• [ACTIVITY]:
In your copy of the records, include every word exactly and no pictures.

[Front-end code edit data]
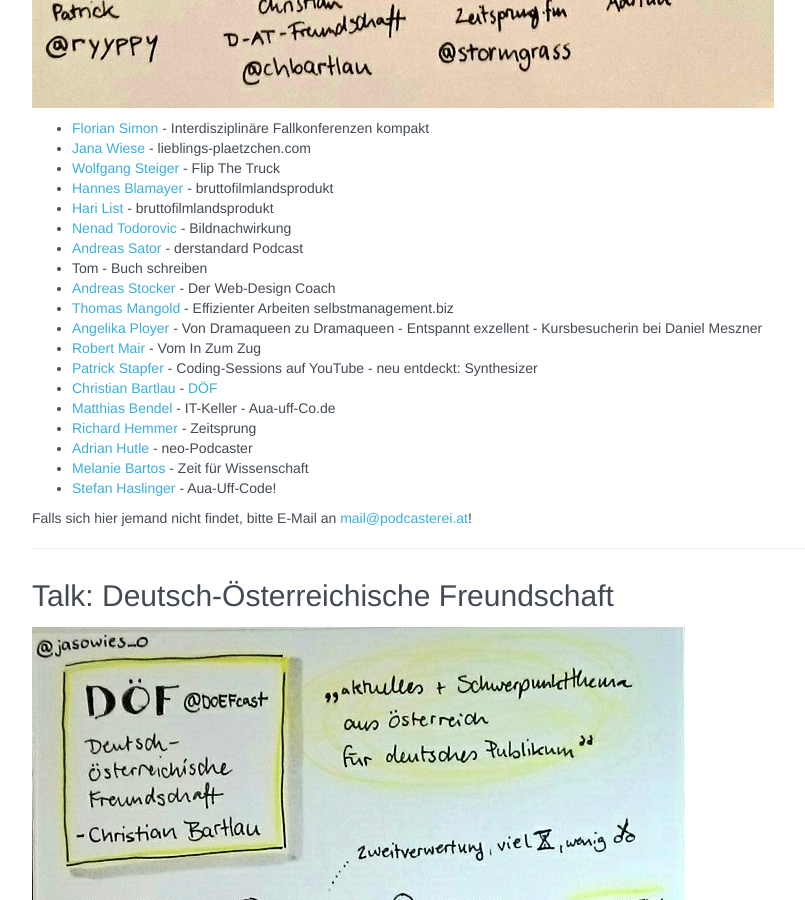
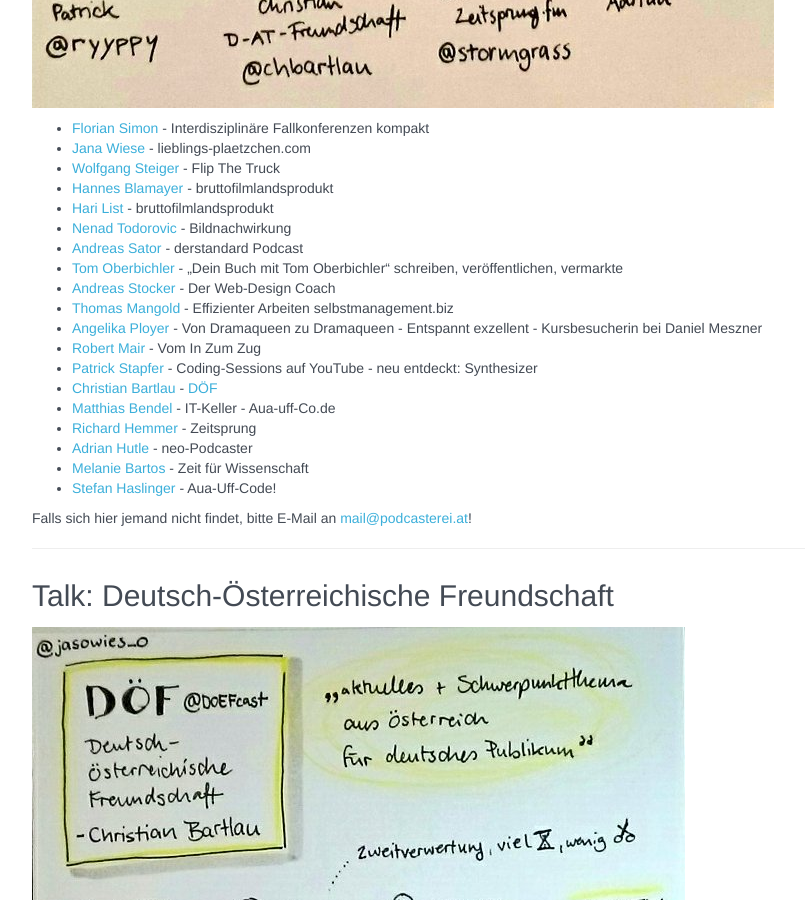
Before and after one commit to podcasterei/website-quellcode, a Jekyll site: the page built from _meetups/2017-02-24-protokoll-7.meetup.md, in a window 1280 px wide and 900 px high, scrolled down 1526 px. Shown: the whole window, without its empty margins (38-843 px from the left). Built offline with Jekyll 4.4.1, drawn with Linux system fonts in a browser that asks for light colours.

Commit message:
tom oberbichler

```diff
--- a/_meetups/2017-02-24-protokoll-7.meetup.md
+++ b/_meetups/2017-02-24-protokoll-7.meetup.md
@@ -23,23 +23,23 @@
 
 * [Florian Simon](/people/florian_simon.html) - Interdisziplinäre Fallkonferenzen kompakt
 * [Jana Wiese](/people/jana_wiese.html) - lieblings-plaetzchen.com
-* [Wolfgang Steiger](/people/wolfgang_steiger) - Flip The Truck
-* [Hannes Blamayer](/people/hannes_blamayer) - bruttofilmlandsprodukt
-* [Hari List](/people/hari_list) - bruttofilmlandsprodukt
-* [Nenad Todorovic](/people/nenad_todorovic) - Bildnachwirkung
-* [Andreas Sator](/people/andreas_sator) - derstandard Podcast
-* Tom - Buch schreiben
-* [Andreas Stocker](/people/andreas_stocker) - Der Web-Design Coach
-* [Thomas Mangold](/people/thomas_mangold) - Effizienter Arbeiten selbstmanagement.biz
-* [Angelika Ployer](/people/angelika_ployer) - Von Dramaqueen zu Dramaqueen - Entspannt exzellent - Kursbesucherin bei Daniel Meszner
-* [Robert Mair](/people/robert_mair) - Vom In Zum Zug
-* [Patrick Stapfer](/people/patrick_stapfer) - Coding-Sessions auf YouTube - neu entdeckt: Synthesizer
-* [Christian Bartlau](/people/christian_bartlau) - [DÖF](https://soundcloud.com/doefpod)
-* [Matthias Bendel](/people/matthias_bendel) - IT-Keller - Aua-uff-Co.de
-* [Richard Hemmer](/people/richard_hemmer) - Zeitsprung
-* [Adrian Hutle](/people/adrian_hutle) - neo-Podcaster
-* [Melanie Bartos](/people/melanie_bartos) - Zeit für Wissenschaft
-* [Stefan Haslinger](/people/stefan_haslinger) - Aua-Uff-Code!
+* [Wolfgang Steiger](/people/wolfgang_steiger.html) - Flip The Truck
+* [Hannes Blamayer](/people/hannes_blamayer.html) - bruttofilmlandsprodukt
+* [Hari List](/people/hari_list.html) - bruttofilmlandsprodukt
+* [Nenad Todorovic](/people/nenad_todorovic.html) - Bildnachwirkung
+* [Andreas Sator](/people/andreas_sator.html) - derstandard Podcast
+* [Tom Oberbichler](/people/tom_oberbichler.html) - „Dein Buch mit Tom Oberbichler“ schreiben, veröffentlichen, vermarkte
+* [Andreas Stocker](/people/andreas_stocker.html) - Der Web-Design Coach
+* [Thomas Mangold](/people/thomas_mangold.html) - Effizienter Arbeiten selbstmanagement.biz
+* [Angelika Ployer](/people/angelika_ployer.html) - Von Dramaqueen zu Dramaqueen - Entspannt exzellent - Kursbesucherin bei Daniel Meszner
+* [Robert Mair](/people/robert_mai.htmlr) - Vom In Zum Zug
+* [Patrick Stapfer](/people/patrick_stapfer.html) - Coding-Sessions auf YouTube - neu entdeckt: Synthesizer
+* [Christian Bartlau](/people/christian_bartlau.html) - [DÖF](https://soundcloud.com/doefpod)
+* [Matthias Bendel](/people/matthias_bendel.html) - IT-Keller - Aua-uff-Co.de
+* [Richard Hemmer](/people/richard_hemmer.html) - Zeitsprung
+* [Adrian Hutle](/people/adrian_hutle.html) - neo-Podcaster
+* [Melanie Bartos](/people/melanie_bartos.html) - Zeit für Wissenschaft
+* [Stefan Haslinger](/people/stefan_haslinger.html) - Aua-Uff-Code!
 
 Falls sich hier jemand nicht findet, bitte E-Mail an <mail@podcasterei.at>!
 
```
Also changed, not shown: _people/tom_oberbichler.md (added, +20 -0 lines), pages/podcastpatinnen.md (+1 -0 lines).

• [EXERCISE ANSWER]:
Before and after one commit to podcasterei/website-quellcode, a Jekyll site: the page built from _meetups/2017-02-24-protokoll-7.meetup.md, in a window 1280 px wide and 900 px high, scrolled down 1526 px. Shown: the whole window, without its empty margins (38-843 px from the left). Built offline with Jekyll 4.4.1, drawn with Linux system fonts in a browser that asks for light colours.

Commit message:
tom oberbichler

```diff
--- a/_meetups/2017-02-24-protokoll-7.meetup.md
+++ b/_meetups/2017-02-24-protokoll-7.meetup.md
@@ -23,23 +23,23 @@
 
 * [Florian Simon](/people/florian_simon.html) - Interdisziplinäre Fallkonferenzen kompakt
 * [Jana Wiese](/people/jana_wiese.html) - lieblings-plaetzchen.com
-* [Wolfgang Steiger](/people/wolfgang_steiger) - Flip The Truck
-* [Hannes Blamayer](/people/hannes_blamayer) - bruttofilmlandsprodukt
-* [Hari List](/people/hari_list) - bruttofilmlandsprodukt
-* [Nenad Todorovic](/people/nenad_todorovic) - Bildnachwirkung
-* [Andreas Sator](/people/andreas_sator) - derstandard Podcast
-* Tom - Buch schreiben
-* [Andreas Stocker](/people/andreas_stocker) - Der Web-Design Coach
-* [Thomas Mangold](/people/thomas_mangold) - Effizienter Arbeiten selbstmanagement.biz
-* [Angelika Ployer](/people/angelika_ployer) - Von Dramaqueen zu Dramaqueen - Entspannt exzellent - Kursbesucherin bei Daniel Meszner
-* [Robert Mair](/people/robert_mair) - Vom In Zum Zug
-* [Patrick Stapfer](/people/patrick_stapfer) - Coding-Sessions auf YouTube - neu entdeckt: Synthesizer
-* [Christian Bartlau](/people/christian_bartlau) - [DÖF](https://soundcloud.com/doefpod)
-* [Matthias Bendel](/people/matthias_bendel) - IT-Keller - Aua-uff-Co.de
-* [Richard Hemmer](/people/richard_hemmer) - Zeitsprung
-* [Adrian Hutle](/people/adrian_hutle) - neo-Podcaster
-* [Melanie Bartos](/people/melanie_bartos) - Zeit für Wissenschaft
-* [Stefan Haslinger](/people/stefan_haslinger) - Aua-Uff-Code!
+* [Wolfgang Steiger](/people/wolfgang_steiger.html) - Flip The Truck
+* [Hannes Blamayer](/people/hannes_blamayer.html) - bruttofilmlandsprodukt
+* [Hari List](/people/hari_list.html) - bruttofilmlandsprodukt
+* [Nenad Todorovic](/people/nenad_todorovic.html) - Bildnachwirkung
+* [Andreas Sator](/people/andreas_sator.html) - derstandard Podcast
+* [Tom Oberbichler](/people/tom_oberbichler.html) - „Dein Buch mit Tom Oberbichler“ schreiben, veröffentlichen, vermarkte
+* [Andreas Stocker](/people/andreas_stocker.html) - Der Web-Design Coach
+* [Thomas Mangold](/people/thomas_mangold.html) - Effizienter Arbeiten selbstmanagement.biz
+* [Angelika Ployer](/people/angelika_ployer.html) - Von Dramaqueen zu Dramaqueen - Entspannt exzellent - Kursbesucherin bei Daniel Meszner
+* [Robert Mair](/people/robert_mai.htmlr) - Vom In Zum Zug
+* [Patrick Stapfer](/people/patrick_stapfer.html) - Coding-Sessions auf YouTube - neu entdeckt: Synthesizer
+* [Christian Bartlau](/people/christian_bartlau.html) - [DÖF](https://soundcloud.com/doefpod)
+* [Matthias Bendel](/people/matthias_bendel.html) - IT-Keller - Aua-uff-Co.de
+* [Richard Hemmer](/people/richard_hemmer.html) - Zeitsprung
+* [Adrian Hutle](/people/adrian_hutle.html) - neo-Podcaster
+* [Melanie Bartos](/people/melanie_bartos.html) - Zeit für Wissenschaft
+* [Stefan Haslinger](/people/stefan_haslinger.html) - Aua-Uff-Code!
 
 Falls sich hier jemand nicht findet, bitte E-Mail an <mail@podcasterei.at>!
 
```
Also changed, not shown: _people/tom_oberbichler.md (added, +20 -0 lines), pages/podcastpatinnen.md (+1 -0 lines).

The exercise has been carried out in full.